A verbatim reproduction of the lines below, from the line containing "README: document agent-lane" through the line containing "this documents the", both ends included, is the whole required output.

===

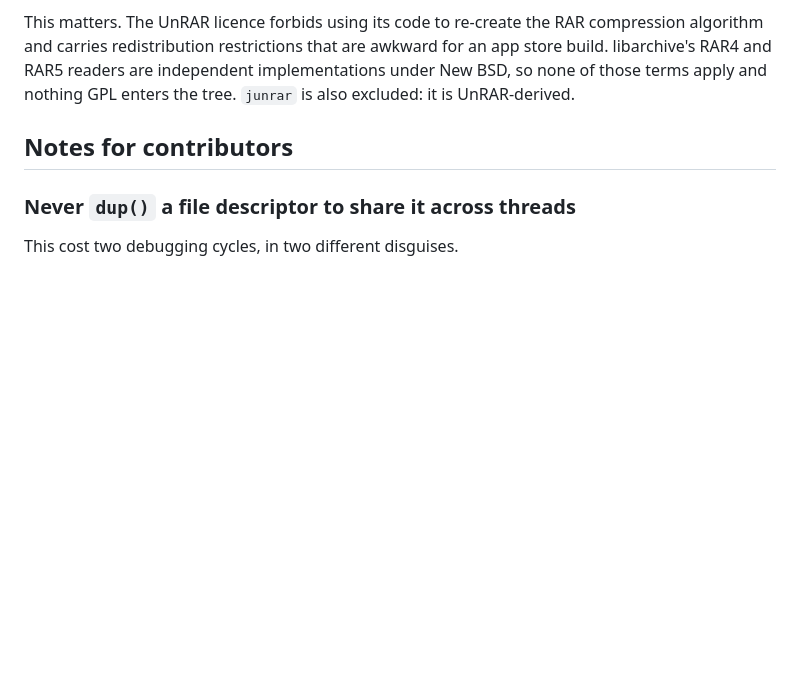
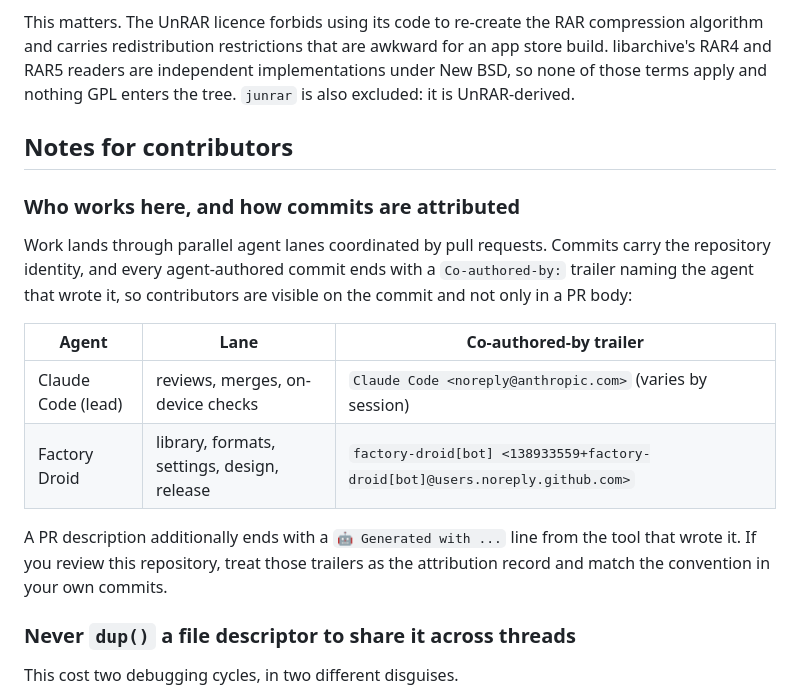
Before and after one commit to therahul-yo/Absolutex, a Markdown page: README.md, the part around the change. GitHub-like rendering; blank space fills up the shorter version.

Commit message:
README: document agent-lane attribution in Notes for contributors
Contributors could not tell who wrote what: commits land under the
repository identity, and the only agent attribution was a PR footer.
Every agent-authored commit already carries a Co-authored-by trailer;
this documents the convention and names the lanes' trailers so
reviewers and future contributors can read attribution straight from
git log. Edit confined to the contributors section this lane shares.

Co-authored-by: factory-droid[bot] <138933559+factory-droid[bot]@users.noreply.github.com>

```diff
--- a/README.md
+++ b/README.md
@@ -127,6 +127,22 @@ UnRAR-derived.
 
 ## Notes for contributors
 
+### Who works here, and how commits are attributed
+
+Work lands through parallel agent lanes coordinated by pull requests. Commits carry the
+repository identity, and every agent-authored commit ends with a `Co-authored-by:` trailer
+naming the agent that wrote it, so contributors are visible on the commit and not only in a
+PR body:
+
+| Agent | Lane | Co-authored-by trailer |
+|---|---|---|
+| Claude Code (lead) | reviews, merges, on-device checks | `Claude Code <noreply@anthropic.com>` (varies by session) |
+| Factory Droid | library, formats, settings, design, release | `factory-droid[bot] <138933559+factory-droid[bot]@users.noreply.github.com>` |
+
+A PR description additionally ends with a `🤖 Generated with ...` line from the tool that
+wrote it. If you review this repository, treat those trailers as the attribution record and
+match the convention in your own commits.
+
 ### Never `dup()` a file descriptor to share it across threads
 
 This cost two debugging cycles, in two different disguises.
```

===

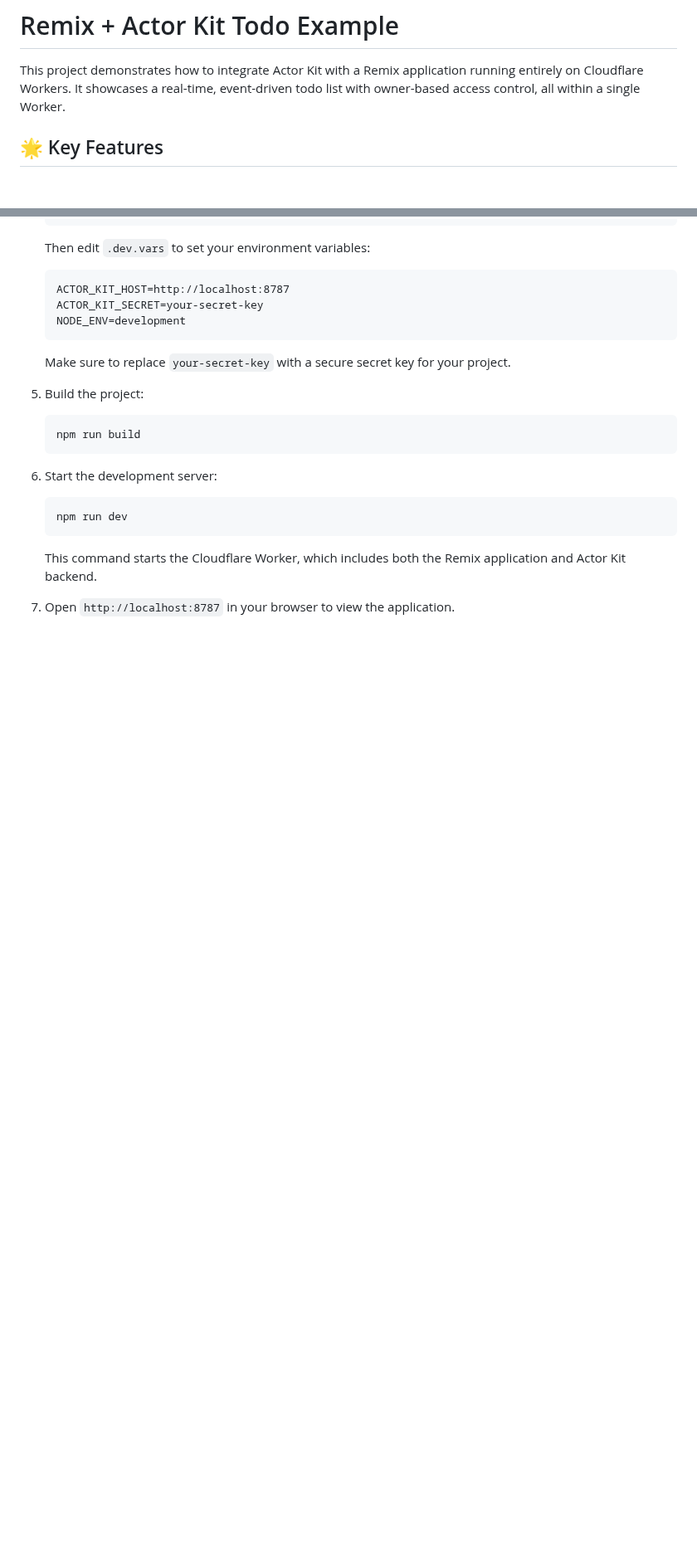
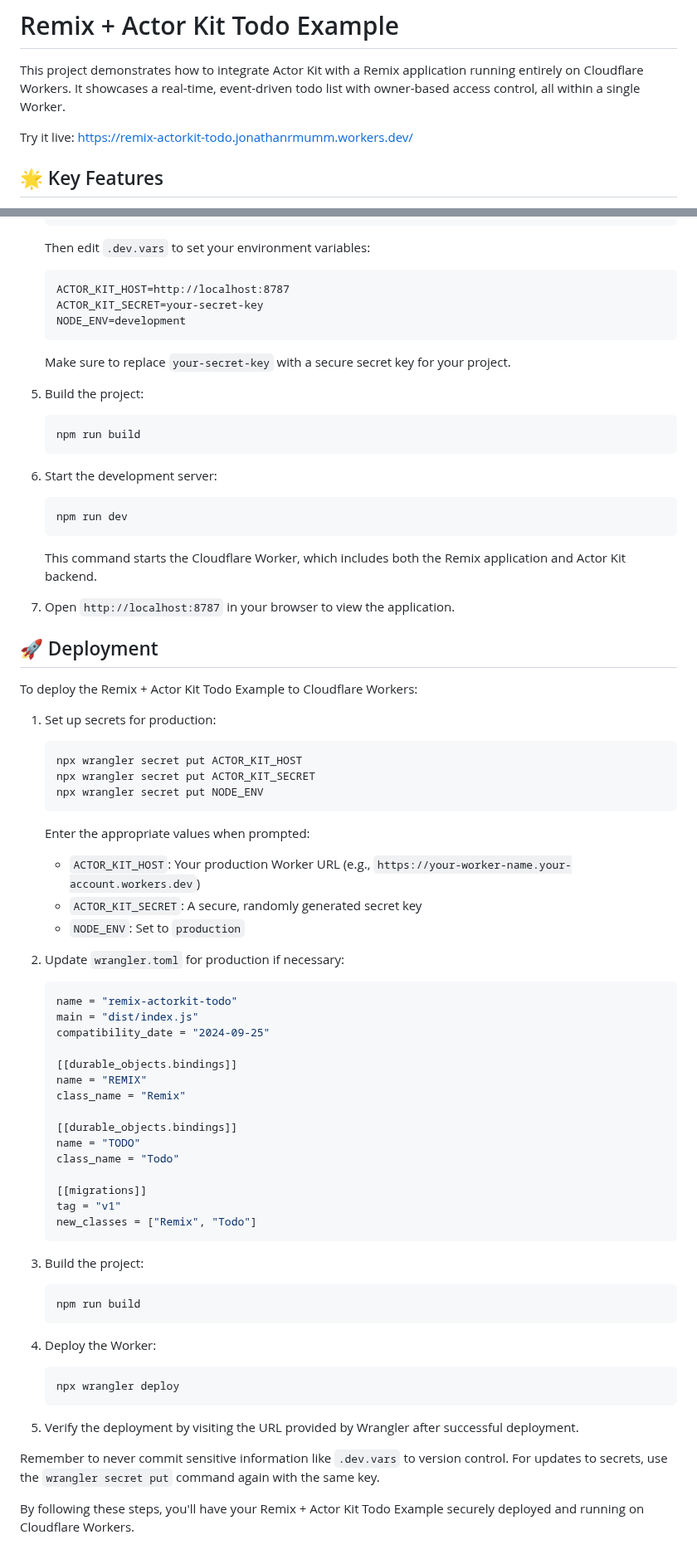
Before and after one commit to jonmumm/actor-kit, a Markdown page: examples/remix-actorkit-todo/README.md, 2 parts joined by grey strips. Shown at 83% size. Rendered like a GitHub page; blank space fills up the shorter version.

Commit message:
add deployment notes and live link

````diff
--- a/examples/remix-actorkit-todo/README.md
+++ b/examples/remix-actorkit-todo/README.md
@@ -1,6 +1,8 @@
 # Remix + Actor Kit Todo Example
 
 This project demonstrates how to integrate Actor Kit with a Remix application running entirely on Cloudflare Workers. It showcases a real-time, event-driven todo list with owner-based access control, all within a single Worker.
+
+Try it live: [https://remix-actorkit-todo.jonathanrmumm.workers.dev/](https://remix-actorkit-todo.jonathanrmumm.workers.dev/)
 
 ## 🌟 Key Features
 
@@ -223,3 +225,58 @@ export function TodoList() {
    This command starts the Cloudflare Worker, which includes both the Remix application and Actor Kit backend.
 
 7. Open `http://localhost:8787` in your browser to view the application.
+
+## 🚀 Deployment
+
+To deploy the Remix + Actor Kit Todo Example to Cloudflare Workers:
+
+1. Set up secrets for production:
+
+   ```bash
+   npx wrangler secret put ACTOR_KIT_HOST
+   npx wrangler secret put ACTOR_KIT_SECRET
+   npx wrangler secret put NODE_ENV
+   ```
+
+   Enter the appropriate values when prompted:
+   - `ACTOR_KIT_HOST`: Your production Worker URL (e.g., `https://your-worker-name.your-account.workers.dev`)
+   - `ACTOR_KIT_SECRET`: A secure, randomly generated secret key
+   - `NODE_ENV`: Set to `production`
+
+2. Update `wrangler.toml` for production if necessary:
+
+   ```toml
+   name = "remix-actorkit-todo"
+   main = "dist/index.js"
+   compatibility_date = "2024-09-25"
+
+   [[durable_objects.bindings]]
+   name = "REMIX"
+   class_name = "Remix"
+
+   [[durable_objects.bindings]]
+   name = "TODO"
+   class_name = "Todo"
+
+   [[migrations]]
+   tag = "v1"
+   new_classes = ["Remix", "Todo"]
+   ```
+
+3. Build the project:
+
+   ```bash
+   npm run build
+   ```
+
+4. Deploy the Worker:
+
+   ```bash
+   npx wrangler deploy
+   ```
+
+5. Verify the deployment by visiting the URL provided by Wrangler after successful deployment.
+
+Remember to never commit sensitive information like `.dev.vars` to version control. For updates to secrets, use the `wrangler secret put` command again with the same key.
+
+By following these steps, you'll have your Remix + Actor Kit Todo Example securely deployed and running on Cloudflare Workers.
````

===

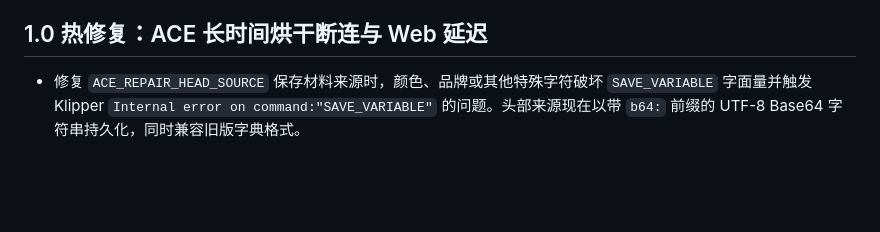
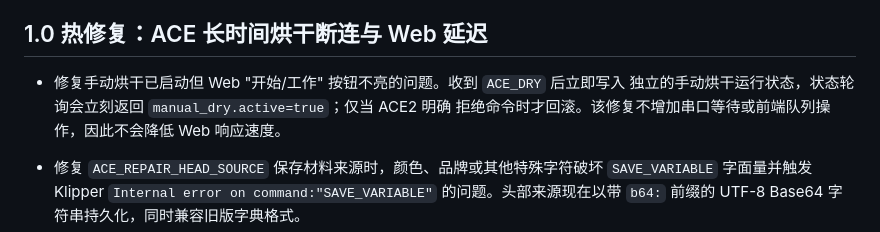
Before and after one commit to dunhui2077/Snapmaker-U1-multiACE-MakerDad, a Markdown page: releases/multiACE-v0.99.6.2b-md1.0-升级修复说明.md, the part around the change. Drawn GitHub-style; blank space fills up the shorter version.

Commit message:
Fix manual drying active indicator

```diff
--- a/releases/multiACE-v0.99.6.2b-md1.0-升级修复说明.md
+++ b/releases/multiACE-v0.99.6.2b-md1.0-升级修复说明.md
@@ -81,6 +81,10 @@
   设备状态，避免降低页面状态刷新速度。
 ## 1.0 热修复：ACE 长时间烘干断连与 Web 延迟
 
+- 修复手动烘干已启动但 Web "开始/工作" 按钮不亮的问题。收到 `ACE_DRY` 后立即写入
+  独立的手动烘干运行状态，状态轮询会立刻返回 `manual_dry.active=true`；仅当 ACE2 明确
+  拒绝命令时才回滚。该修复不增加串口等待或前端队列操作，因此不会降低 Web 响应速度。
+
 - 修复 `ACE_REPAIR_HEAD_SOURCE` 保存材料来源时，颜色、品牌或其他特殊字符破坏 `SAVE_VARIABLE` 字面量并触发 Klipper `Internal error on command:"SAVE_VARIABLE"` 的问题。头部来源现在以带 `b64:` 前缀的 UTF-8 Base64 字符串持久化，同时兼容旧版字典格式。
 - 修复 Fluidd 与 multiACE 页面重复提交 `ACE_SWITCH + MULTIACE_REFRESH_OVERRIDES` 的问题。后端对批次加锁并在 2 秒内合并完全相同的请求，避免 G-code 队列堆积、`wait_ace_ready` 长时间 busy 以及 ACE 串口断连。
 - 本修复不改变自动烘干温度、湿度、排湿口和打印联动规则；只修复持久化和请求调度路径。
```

===

*TASK RESULT*.
README: document agent-lane attribution in Notes for contributors
Contributors could not tell who wrote what: commits land under the
repository identity, and the only agent attribution was a PR footer.
Every agent-authored commit already carries a Co-authored-by trailer;
this documents the convention and names the lanes' trailers so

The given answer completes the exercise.